_PROBLEM_
For each record below, set it down exactly but leave out any picture.

━━━━

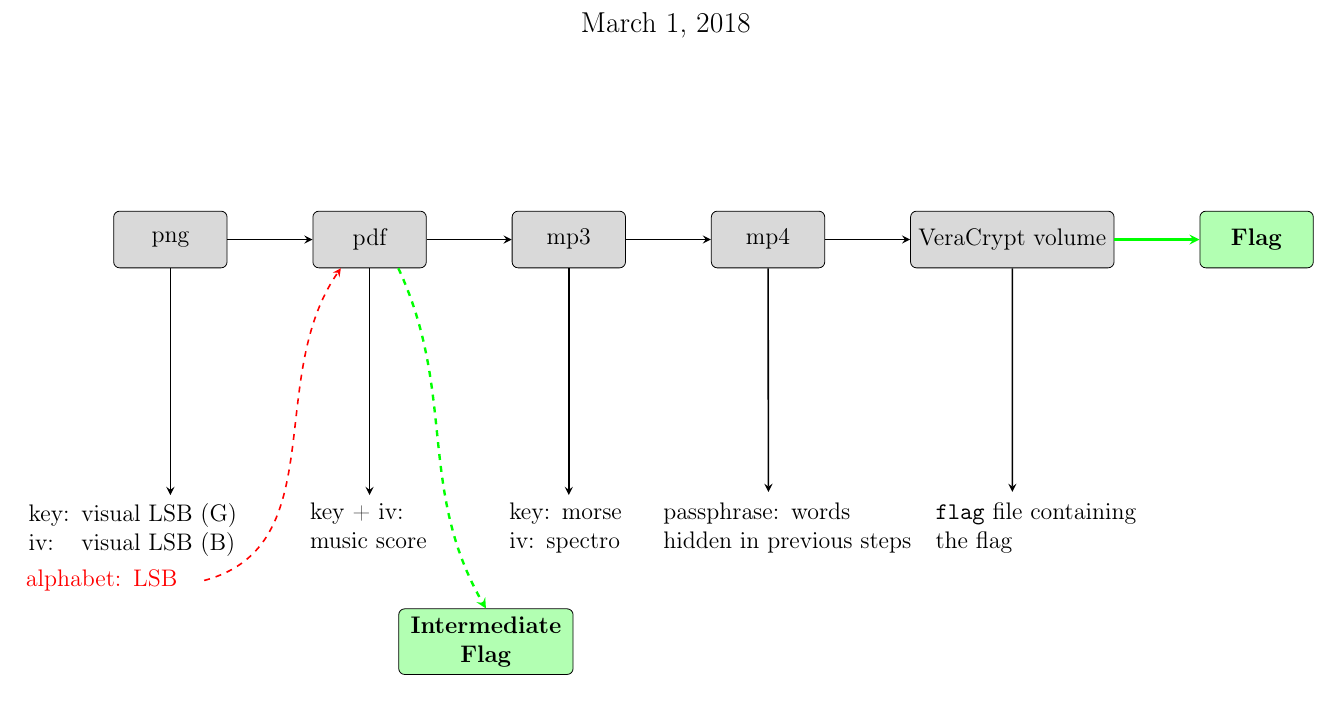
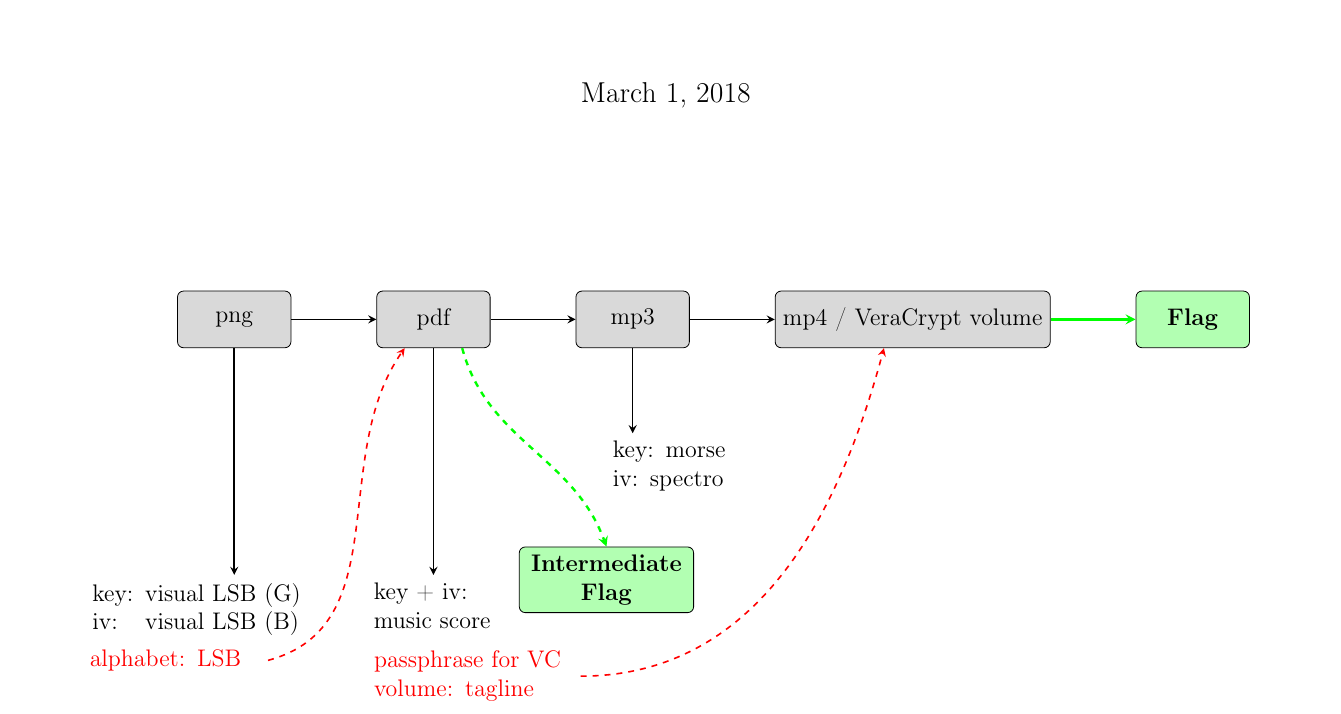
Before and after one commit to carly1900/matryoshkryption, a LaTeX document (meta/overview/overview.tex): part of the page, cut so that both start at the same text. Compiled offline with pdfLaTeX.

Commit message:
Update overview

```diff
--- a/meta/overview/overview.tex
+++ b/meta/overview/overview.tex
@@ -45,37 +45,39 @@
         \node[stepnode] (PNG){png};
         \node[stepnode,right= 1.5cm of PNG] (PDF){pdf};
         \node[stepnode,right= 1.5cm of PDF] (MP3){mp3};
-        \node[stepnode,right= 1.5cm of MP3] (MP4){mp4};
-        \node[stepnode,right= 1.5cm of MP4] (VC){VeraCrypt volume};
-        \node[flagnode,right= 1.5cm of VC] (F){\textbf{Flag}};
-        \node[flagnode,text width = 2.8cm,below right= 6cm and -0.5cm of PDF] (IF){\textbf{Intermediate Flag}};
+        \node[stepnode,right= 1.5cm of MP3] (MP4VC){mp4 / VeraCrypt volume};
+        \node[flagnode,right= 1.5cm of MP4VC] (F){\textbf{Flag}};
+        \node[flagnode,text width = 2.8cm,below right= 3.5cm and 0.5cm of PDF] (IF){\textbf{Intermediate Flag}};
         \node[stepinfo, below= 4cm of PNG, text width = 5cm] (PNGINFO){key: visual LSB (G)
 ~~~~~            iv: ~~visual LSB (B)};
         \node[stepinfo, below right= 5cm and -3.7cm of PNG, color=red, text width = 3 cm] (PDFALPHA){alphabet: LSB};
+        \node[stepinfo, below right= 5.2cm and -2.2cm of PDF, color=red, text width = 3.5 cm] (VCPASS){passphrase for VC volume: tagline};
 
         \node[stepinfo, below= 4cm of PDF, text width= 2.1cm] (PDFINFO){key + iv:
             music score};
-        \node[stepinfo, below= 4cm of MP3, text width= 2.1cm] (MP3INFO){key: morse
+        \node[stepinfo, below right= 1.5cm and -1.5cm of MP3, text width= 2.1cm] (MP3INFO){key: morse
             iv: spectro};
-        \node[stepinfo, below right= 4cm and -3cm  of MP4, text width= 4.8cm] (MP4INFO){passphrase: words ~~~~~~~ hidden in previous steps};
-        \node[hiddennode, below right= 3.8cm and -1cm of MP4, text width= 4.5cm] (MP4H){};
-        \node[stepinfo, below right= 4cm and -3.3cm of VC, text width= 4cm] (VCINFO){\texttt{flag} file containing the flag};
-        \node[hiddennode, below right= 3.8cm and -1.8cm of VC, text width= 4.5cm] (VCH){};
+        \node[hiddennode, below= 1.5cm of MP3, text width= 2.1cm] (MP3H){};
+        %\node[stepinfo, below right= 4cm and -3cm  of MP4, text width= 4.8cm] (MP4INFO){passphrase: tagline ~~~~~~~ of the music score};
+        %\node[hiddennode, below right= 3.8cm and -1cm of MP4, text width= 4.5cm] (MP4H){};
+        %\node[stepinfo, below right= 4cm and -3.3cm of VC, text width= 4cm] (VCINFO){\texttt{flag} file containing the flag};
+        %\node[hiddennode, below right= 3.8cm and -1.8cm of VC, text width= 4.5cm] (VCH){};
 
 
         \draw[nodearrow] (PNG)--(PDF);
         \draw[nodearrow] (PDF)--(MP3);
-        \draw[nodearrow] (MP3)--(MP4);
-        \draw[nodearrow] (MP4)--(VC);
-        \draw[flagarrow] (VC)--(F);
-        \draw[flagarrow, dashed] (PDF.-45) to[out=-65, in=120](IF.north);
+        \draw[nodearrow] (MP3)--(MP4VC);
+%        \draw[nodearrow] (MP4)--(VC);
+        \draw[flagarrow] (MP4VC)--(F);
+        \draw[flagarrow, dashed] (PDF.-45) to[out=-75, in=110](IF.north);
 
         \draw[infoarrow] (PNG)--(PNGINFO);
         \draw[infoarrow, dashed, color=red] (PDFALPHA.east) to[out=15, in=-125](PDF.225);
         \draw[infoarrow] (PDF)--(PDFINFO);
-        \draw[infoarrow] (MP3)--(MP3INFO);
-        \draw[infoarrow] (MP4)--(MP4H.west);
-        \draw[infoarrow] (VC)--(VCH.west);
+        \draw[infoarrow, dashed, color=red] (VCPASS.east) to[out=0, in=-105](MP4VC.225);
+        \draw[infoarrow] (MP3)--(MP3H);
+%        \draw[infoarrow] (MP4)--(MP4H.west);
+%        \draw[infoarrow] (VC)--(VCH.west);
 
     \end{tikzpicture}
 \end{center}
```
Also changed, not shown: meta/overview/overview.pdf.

━━━━

_ANSWER_
Before and after one commit to carly1900/matryoshkryption, a LaTeX document (meta/overview/overview.tex): part of the page, cut so that both start at the same text. Compiled offline with pdfLaTeX.

Commit message:
Update overview

```diff
--- a/meta/overview/overview.tex
+++ b/meta/overview/overview.tex
@@ -45,37 +45,39 @@
         \node[stepnode] (PNG){png};
         \node[stepnode,right= 1.5cm of PNG] (PDF){pdf};
         \node[stepnode,right= 1.5cm of PDF] (MP3){mp3};
-        \node[stepnode,right= 1.5cm of MP3] (MP4){mp4};
-        \node[stepnode,right= 1.5cm of MP4] (VC){VeraCrypt volume};
-        \node[flagnode,right= 1.5cm of VC] (F){\textbf{Flag}};
-        \node[flagnode,text width = 2.8cm,below right= 6cm and -0.5cm of PDF] (IF){\textbf{Intermediate Flag}};
+        \node[stepnode,right= 1.5cm of MP3] (MP4VC){mp4 / VeraCrypt volume};
+        \node[flagnode,right= 1.5cm of MP4VC] (F){\textbf{Flag}};
+        \node[flagnode,text width = 2.8cm,below right= 3.5cm and 0.5cm of PDF] (IF){\textbf{Intermediate Flag}};
         \node[stepinfo, below= 4cm of PNG, text width = 5cm] (PNGINFO){key: visual LSB (G)
 ~~~~~            iv: ~~visual LSB (B)};
         \node[stepinfo, below right= 5cm and -3.7cm of PNG, color=red, text width = 3 cm] (PDFALPHA){alphabet: LSB};
+        \node[stepinfo, below right= 5.2cm and -2.2cm of PDF, color=red, text width = 3.5 cm] (VCPASS){passphrase for VC volume: tagline};
 
         \node[stepinfo, below= 4cm of PDF, text width= 2.1cm] (PDFINFO){key + iv:
             music score};
-        \node[stepinfo, below= 4cm of MP3, text width= 2.1cm] (MP3INFO){key: morse
+        \node[stepinfo, below right= 1.5cm and -1.5cm of MP3, text width= 2.1cm] (MP3INFO){key: morse
             iv: spectro};
-        \node[stepinfo, below right= 4cm and -3cm  of MP4, text width= 4.8cm] (MP4INFO){passphrase: words ~~~~~~~ hidden in previous steps};
-        \node[hiddennode, below right= 3.8cm and -1cm of MP4, text width= 4.5cm] (MP4H){};
-        \node[stepinfo, below right= 4cm and -3.3cm of VC, text width= 4cm] (VCINFO){\texttt{flag} file containing the flag};
-        \node[hiddennode, below right= 3.8cm and -1.8cm of VC, text width= 4.5cm] (VCH){};
+        \node[hiddennode, below= 1.5cm of MP3, text width= 2.1cm] (MP3H){};
+        %\node[stepinfo, below right= 4cm and -3cm  of MP4, text width= 4.8cm] (MP4INFO){passphrase: tagline ~~~~~~~ of the music score};
+        %\node[hiddennode, below right= 3.8cm and -1cm of MP4, text width= 4.5cm] (MP4H){};
+        %\node[stepinfo, below right= 4cm and -3.3cm of VC, text width= 4cm] (VCINFO){\texttt{flag} file containing the flag};
+        %\node[hiddennode, below right= 3.8cm and -1.8cm of VC, text width= 4.5cm] (VCH){};
 
 
         \draw[nodearrow] (PNG)--(PDF);
         \draw[nodearrow] (PDF)--(MP3);
-        \draw[nodearrow] (MP3)--(MP4);
-        \draw[nodearrow] (MP4)--(VC);
-        \draw[flagarrow] (VC)--(F);
-        \draw[flagarrow, dashed] (PDF.-45) to[out=-65, in=120](IF.north);
+        \draw[nodearrow] (MP3)--(MP4VC);
+%        \draw[nodearrow] (MP4)--(VC);
+        \draw[flagarrow] (MP4VC)--(F);
+        \draw[flagarrow, dashed] (PDF.-45) to[out=-75, in=110](IF.north);
 
         \draw[infoarrow] (PNG)--(PNGINFO);
         \draw[infoarrow, dashed, color=red] (PDFALPHA.east) to[out=15, in=-125](PDF.225);
         \draw[infoarrow] (PDF)--(PDFINFO);
-        \draw[infoarrow] (MP3)--(MP3INFO);
-        \draw[infoarrow] (MP4)--(MP4H.west);
-        \draw[infoarrow] (VC)--(VCH.west);
+        \draw[infoarrow, dashed, color=red] (VCPASS.east) to[out=0, in=-105](MP4VC.225);
+        \draw[infoarrow] (MP3)--(MP3H);
+%        \draw[infoarrow] (MP4)--(MP4H.west);
+%        \draw[infoarrow] (VC)--(VCH.west);
 
     \end{tikzpicture}
 \end{center}
```
Also changed, not shown: meta/overview/overview.pdf.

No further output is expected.